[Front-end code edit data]
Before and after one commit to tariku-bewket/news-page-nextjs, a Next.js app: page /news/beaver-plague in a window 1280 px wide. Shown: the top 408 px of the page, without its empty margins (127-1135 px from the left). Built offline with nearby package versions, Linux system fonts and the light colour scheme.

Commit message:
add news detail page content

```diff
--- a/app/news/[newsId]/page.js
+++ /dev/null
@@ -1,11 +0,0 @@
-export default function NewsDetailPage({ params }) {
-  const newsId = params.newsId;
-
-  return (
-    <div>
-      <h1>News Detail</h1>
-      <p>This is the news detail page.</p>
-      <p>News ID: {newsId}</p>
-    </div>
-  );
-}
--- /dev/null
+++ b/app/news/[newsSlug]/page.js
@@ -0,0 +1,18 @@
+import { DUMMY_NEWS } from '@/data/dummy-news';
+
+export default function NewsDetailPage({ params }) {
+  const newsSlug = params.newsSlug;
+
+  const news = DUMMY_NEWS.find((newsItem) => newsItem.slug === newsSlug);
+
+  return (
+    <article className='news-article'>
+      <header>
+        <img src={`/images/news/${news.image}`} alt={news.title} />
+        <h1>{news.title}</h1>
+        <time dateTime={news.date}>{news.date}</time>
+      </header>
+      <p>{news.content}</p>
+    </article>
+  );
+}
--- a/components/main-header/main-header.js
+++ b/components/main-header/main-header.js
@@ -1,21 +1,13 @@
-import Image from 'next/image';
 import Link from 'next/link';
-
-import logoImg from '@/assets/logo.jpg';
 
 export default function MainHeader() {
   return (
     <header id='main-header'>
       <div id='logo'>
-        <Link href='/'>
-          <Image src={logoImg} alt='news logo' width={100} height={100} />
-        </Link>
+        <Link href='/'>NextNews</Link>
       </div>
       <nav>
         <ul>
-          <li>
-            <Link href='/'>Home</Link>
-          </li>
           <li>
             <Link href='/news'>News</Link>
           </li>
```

▶ [WHAT NEEDS TO BE DONE]
Copy all the entries verbatim.

▶ [YOUR RESPONSE]
Before and after one commit to tariku-bewket/news-page-nextjs, a Next.js app: page /news/beaver-plague in a window 1280 px wide. Shown: the top 408 px of the page, without its empty margins (127-1135 px from the left). Built offline with nearby package versions, Linux system fonts and the light colour scheme.

Commit message:
add news detail page content

```diff
--- a/app/news/[newsId]/page.js
+++ /dev/null
@@ -1,11 +0,0 @@
-export default function NewsDetailPage({ params }) {
-  const newsId = params.newsId;
-
-  return (
-    <div>
-      <h1>News Detail</h1>
-      <p>This is the news detail page.</p>
-      <p>News ID: {newsId}</p>
-    </div>
-  );
-}
--- /dev/null
+++ b/app/news/[newsSlug]/page.js
@@ -0,0 +1,18 @@
+import { DUMMY_NEWS } from '@/data/dummy-news';
+
+export default function NewsDetailPage({ params }) {
+  const newsSlug = params.newsSlug;
+
+  const news = DUMMY_NEWS.find((newsItem) => newsItem.slug === newsSlug);
+
+  return (
+    <article className='news-article'>
+      <header>
+        <img src={`/images/news/${news.image}`} alt={news.title} />
+        <h1>{news.title}</h1>
+        <time dateTime={news.date}>{news.date}</time>
+      </header>
+      <p>{news.content}</p>
+    </article>
+  );
+}
--- a/components/main-header/main-header.js
+++ b/components/main-header/main-header.js
@@ -1,21 +1,13 @@
-import Image from 'next/image';
 import Link from 'next/link';
-
-import logoImg from '@/assets/logo.jpg';
 
 export default function MainHeader() {
   return (
     <header id='main-header'>
       <div id='logo'>
-        <Link href='/'>
-          <Image src={logoImg} alt='news logo' width={100} height={100} />
-        </Link>
+        <Link href='/'>NextNews</Link>
       </div>
       <nav>
         <ul>
-          <li>
-            <Link href='/'>Home</Link>
-          </li>
           <li>
             <Link href='/news'>News</Link>
           </li>
```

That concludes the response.